  • Capital: Antananarivo
  • Languages: Malagasy, French
  • Government: It is a semi-presidential republic. The public elects a president, who in turn appoints a prime minister to put together a cabinet to advise the president. 
  • Economy: Eighty percent of Madagascar’s economy is fueled by agricultural industries, including forestry and fishing. Among the island’s most frequently sold agricultural products are coffee, vanilla, and sugarcane.
  • Biodiversity:
    • Lush rainforests, dry deserts, and grassy plains cover the island, with coral reefs and mangrove forests stretching along its coastlines. 
    • Almost 90 percent of the plants and animals living on Madagascar aren’t found anywhere else in the world.
    • That’s because strong ocean currents have isolated the island from the African continent, so the species living there haven’t traveled beyond the island’s borders.

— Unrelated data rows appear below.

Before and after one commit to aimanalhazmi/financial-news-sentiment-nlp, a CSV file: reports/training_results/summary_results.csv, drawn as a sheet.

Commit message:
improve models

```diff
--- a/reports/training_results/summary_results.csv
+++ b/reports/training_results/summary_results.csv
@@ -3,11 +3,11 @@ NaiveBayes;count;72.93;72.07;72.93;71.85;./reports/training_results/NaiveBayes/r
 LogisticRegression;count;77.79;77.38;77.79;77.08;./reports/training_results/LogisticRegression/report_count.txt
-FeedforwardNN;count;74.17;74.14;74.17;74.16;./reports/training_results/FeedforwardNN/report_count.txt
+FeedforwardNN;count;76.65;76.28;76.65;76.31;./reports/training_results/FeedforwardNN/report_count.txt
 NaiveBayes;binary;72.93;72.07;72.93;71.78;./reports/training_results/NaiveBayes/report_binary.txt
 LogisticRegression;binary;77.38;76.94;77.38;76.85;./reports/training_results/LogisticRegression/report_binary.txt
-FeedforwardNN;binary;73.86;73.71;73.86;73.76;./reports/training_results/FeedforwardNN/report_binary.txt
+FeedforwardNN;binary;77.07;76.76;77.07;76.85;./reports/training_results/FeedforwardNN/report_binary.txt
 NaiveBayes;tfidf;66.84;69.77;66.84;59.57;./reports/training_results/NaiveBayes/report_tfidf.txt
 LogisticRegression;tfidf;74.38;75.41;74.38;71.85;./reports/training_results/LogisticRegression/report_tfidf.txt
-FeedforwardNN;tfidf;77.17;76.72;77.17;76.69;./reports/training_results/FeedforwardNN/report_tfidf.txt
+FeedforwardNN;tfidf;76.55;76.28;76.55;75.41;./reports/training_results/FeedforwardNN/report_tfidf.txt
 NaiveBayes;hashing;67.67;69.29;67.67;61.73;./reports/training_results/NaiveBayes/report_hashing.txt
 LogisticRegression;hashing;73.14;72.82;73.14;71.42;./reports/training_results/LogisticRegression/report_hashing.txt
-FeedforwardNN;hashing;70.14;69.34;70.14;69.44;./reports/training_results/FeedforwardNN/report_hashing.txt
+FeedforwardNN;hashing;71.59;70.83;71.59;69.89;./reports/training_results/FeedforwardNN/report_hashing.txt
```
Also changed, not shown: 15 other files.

Q1) What is a tropical cyclone?

Tropical cyclones, also known as typhoons or hurricanes, are among the most destructive weather phenomena. They are intense circular storms that originate over warm tropical oceans, and have maximum sustained wind speeds exceeding 119 kilometres per hour and heavy rains.

Source: Madagascar cyclone 'Gamane' kills at least 18, displaces thousands